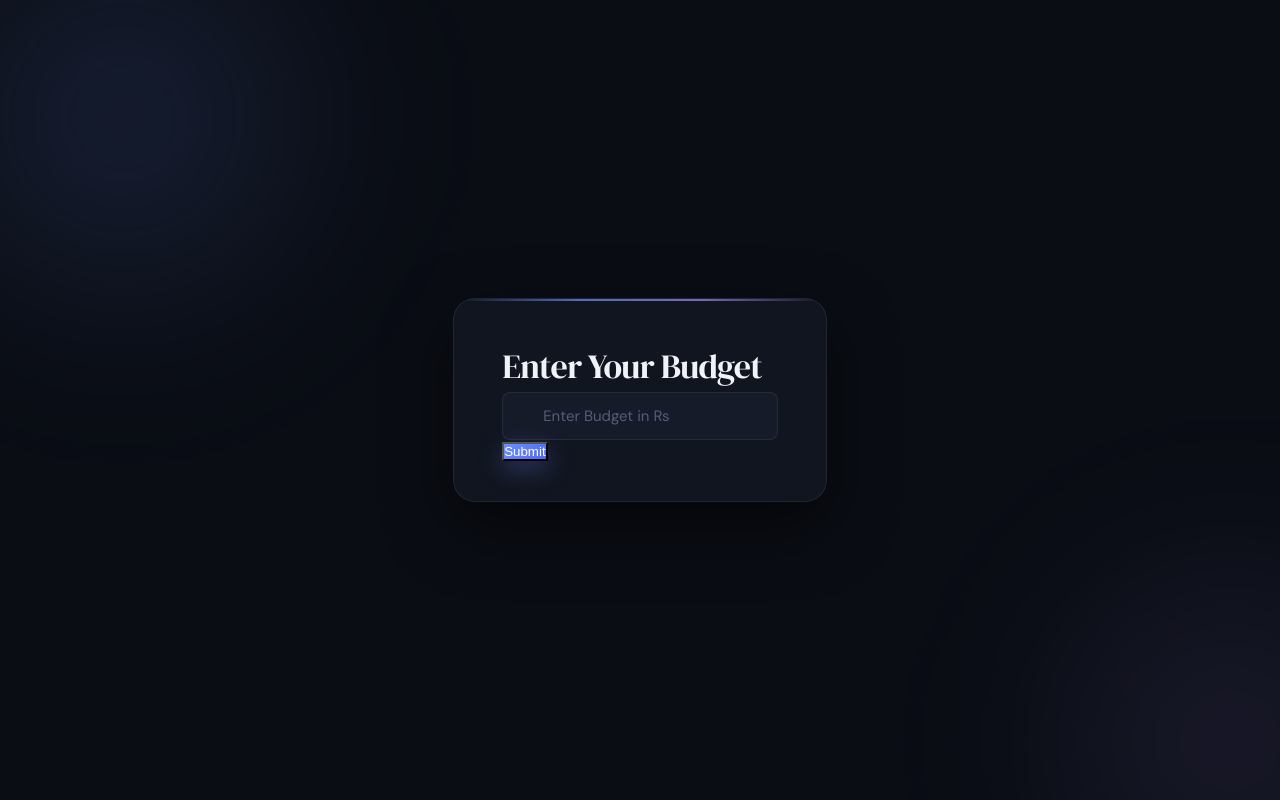
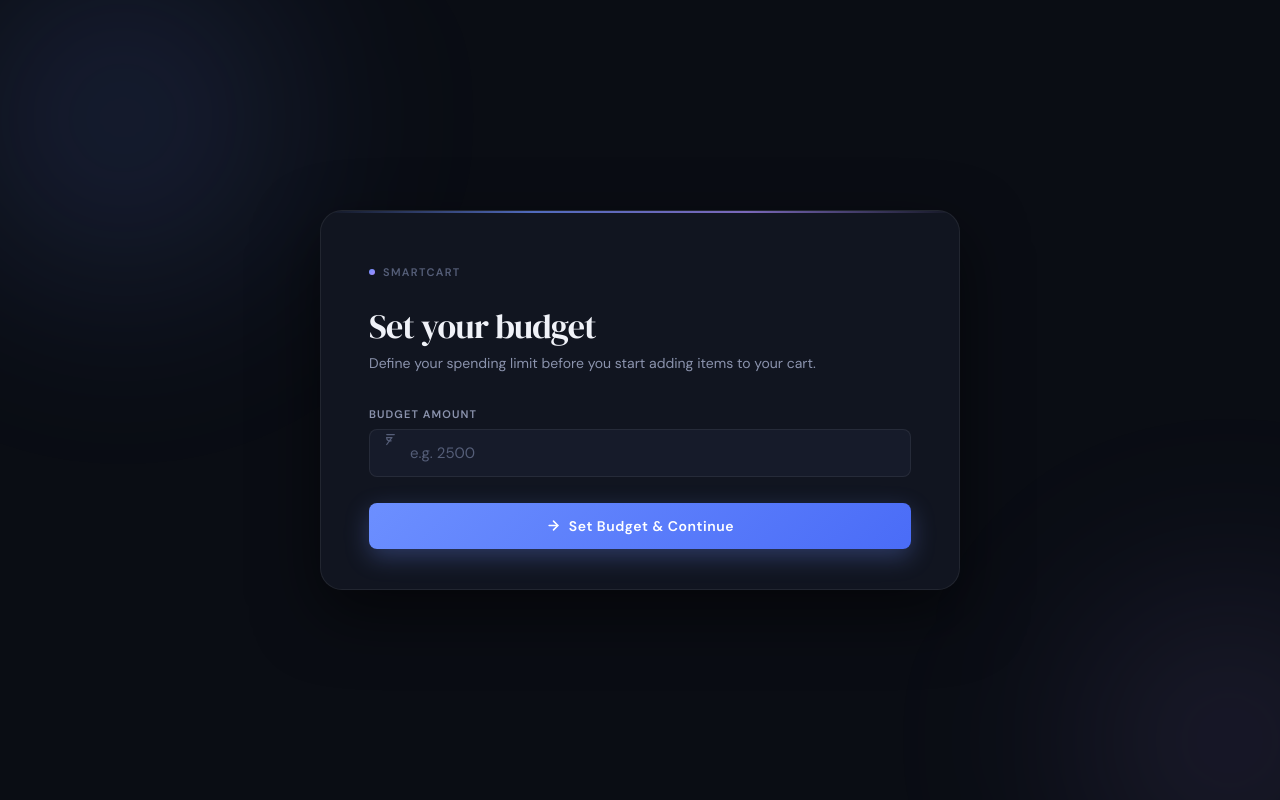
Before and after one commit to Sibirajan1/Budget_Expense_Tracker, a Flask app: page / in a window 1280 px wide. Run offline with Flask 3, Linux system fonts and the light colour scheme; parts of the project's set-up code (start-up, migrations or seed data) failed here and were passed over.

Commit message:
Enhance budget form layout and styling

```diff
--- a/templates/index.html
+++ b/templates/index.html
@@ -1,16 +1,68 @@
 <!DOCTYPE html>
-<html>
+<html lang="en">
 <head>
-    <title>Set Budget</title>
-    <link rel="stylesheet" href="{{ url_for('static', filename='style.css') }}">
+  <meta charset="UTF-8" />
+  <meta name="viewport" content="width=device-width, initial-scale=1.0" />
+  <title>SmartCart — Set Budget</title>
+  <link rel="stylesheet" href="{{ url_for('static', filename='style.css') }}" />
 </head>
 <body>
-<div class="container">
-    <h1>Enter Your Budget</h1>
-    <form action="/set_budget" method="POST">
-        <input type="number" name="budget" placeholder="Enter Budget in Rs" required>
-        <button type="submit" class="btn-primary">Submit</button>
+
+<div class="page-wrapper">
+  <div class="container">
+
+    <!-- Brand -->
+    <div class="brand">
+      <span class="brand-dot"></span>
+      SmartCart
+    </div>
+
+    <!-- Heading -->
+    <h1>Set your budget</h1>
+    <p class="subtitle">Define your spending limit before you start adding items to your cart.</p>
+
+    <!-- Form -->
+    <form action="/set_budget" method="POST" novalidate>
+      <div class="field-group">
+        <div class="field-wrap">
+          <label class="field-label" for="budget">Budget Amount</label>
+          <span class="field-icon">
+            <!-- Rupee icon -->
+            <svg width="15" height="15" viewBox="0 0 24 24" fill="none" stroke="currentColor" stroke-width="2" stroke-linecap="round" stroke-linejoin="round">
+              <line x1="6" y1="4" x2="18" y2="4"/><line x1="6" y1="9" x2="14" y2="9"/>
+              <path d="M6 20l8-11"/><path d="M6 9a5 5 0 0 0 5 5h2"/>
+            </svg>
+          </span>
+          <input
+            type="number"
+            id="budget"
+            name="budget"
+            placeholder="e.g. 2500"
+            min="1"
+            required
+          />
+        </div>
+      </div>
+
+      <button type="submit" class="btn btn-primary">
+        <svg width="15" height="15" viewBox="0 0 24 24" fill="none" stroke="currentColor" stroke-width="2.5" stroke-linecap="round" stroke-linejoin="round"><path d="M5 12h14"/><path d="m12 5 7 7-7 7"/></svg>
+        Set Budget &amp; Continue
+      </button>
     </form>
-</div>
+
+  </div><!-- /.container -->
+</div><!-- /.page-wrapper -->
+
+<script>
+  /* Animate the card in on load */
+  document.addEventListener('DOMContentLoaded', () => {
+    const inp = document.getElementById('budget');
+    inp.addEventListener('input', () => {
+      const btn = document.querySelector('.btn-primary');
+      btn.style.opacity = inp.value ? '1' : '0.65';
+    });
+  });
+</script>
+
 </body>
 </html>
```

- _REQUIRED ACTION_: Scan the material above. Copy each line where "class" occurs.

- _PROBLEM SOLUTION_:
-<div class="container">
-        <button type="submit" class="btn-primary">Submit</button>
+<div class="page-wrapper">
+  <div class="container">
+    <div class="brand">
+      <span class="brand-dot"></span>
+    <p class="subtitle">Define your spending limit before you start adding items to your cart.</p>
+      <div class="field-group">
+        <div class="field-wrap">
+          <label class="field-label" for="budget">Budget Amount</label>
+          <span class="field-icon">
+      <button type="submit" class="btn btn-primary">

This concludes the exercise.